This Bill, therefore, is essentially technical legislation as it provides for the ending of the HSE's separate Vote in the budget. In future, it is to be funded through the Vote for the office of the Minister for Health. We have no issue with that. In reality, it amounts to the same thing. However, in light of what I have pointed out regarding budget underfunding in 2013 and the resultant necessary Supplementary Estimates and the underfunding in 2014, section 10 is a cause for concern. It would mean that an overspend in any one year would be carried over to the following year as a charge on the HSE budget. Is it the case that this would mean no more Supplementary Estimates in the health area? Perhaps the Minister can address this when summing up on Second Stage.

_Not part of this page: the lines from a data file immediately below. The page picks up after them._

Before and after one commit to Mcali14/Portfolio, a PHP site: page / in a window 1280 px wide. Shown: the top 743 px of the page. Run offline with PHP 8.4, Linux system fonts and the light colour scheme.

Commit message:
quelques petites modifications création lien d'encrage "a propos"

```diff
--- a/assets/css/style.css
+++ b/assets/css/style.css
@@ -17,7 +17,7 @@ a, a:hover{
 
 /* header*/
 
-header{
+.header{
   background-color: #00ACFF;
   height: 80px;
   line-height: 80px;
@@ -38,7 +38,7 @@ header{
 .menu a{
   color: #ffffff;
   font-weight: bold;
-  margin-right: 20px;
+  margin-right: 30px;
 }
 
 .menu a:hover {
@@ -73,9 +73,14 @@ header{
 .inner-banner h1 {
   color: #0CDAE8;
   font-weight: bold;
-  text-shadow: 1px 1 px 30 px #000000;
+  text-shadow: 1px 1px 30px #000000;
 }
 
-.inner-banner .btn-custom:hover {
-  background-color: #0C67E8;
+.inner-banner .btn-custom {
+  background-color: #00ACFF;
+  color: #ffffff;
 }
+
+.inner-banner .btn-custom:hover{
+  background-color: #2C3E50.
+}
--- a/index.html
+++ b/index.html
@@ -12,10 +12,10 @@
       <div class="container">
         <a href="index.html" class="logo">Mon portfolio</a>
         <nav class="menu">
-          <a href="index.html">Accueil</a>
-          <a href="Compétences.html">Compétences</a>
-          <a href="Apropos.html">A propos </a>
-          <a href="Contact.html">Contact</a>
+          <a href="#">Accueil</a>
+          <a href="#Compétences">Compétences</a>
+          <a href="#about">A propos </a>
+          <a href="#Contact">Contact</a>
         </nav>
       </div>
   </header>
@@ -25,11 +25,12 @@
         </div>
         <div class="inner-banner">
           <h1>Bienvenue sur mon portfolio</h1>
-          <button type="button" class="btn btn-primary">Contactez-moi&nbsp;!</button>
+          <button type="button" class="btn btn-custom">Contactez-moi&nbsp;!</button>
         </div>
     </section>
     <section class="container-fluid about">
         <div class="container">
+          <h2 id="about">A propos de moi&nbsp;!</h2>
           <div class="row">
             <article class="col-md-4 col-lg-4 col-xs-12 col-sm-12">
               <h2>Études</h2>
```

As with the Health Service Executive (Governance) Bill, we are debating this Bill in a vacuum of knowledge as far as the Government's overall health reform plans are concerned. The promised White Paper on financing universal health insurance has still not been published, even though it was supposed to appear early in the life of this Government. The Government's document, Future Health, stated the White Paper would be published in 2013. It has been reported in the media in recent days that a draft of the White Paper is in the Minister's hands and that he will circulate that draft to the Government in the coming weeks. Can he confirm that? It has also been reported that the Government is planning to consult the public through a citizens' health assembly about its health insurance plans. Is that the case? Is it also the case, as reported, that the White Paper refers to universal health insurance being introduced by 2019? The programme for Government states: "A system of Universal Health Insurance ... will be introduced by 2016, with the legislative and organisational groundwork for the system complete within this Government’s term of office." Is that now being pushed beyond 2016, which is the crucial watershed of a general election?

It is long past time we had clarity on the Government's plans for health reform. From the quite detailed media reports we have seen this past week, it seems journalists have had access to the draft White Paper on universal health insurance.

If that is the case, it is disgraceful. It is the elected representatives of the people in this House, not journalistic recipients of leaks, who should receive that information in the first instance.

This is essentially a technical Bill, which may well be a piece in a jigsaw. If so, it remains a puzzle to me as I cannot yet see a picture. If the Minister has such a picture, it is long past time that he made it known to the Opposition spokespersons on health.

Debate adjourned.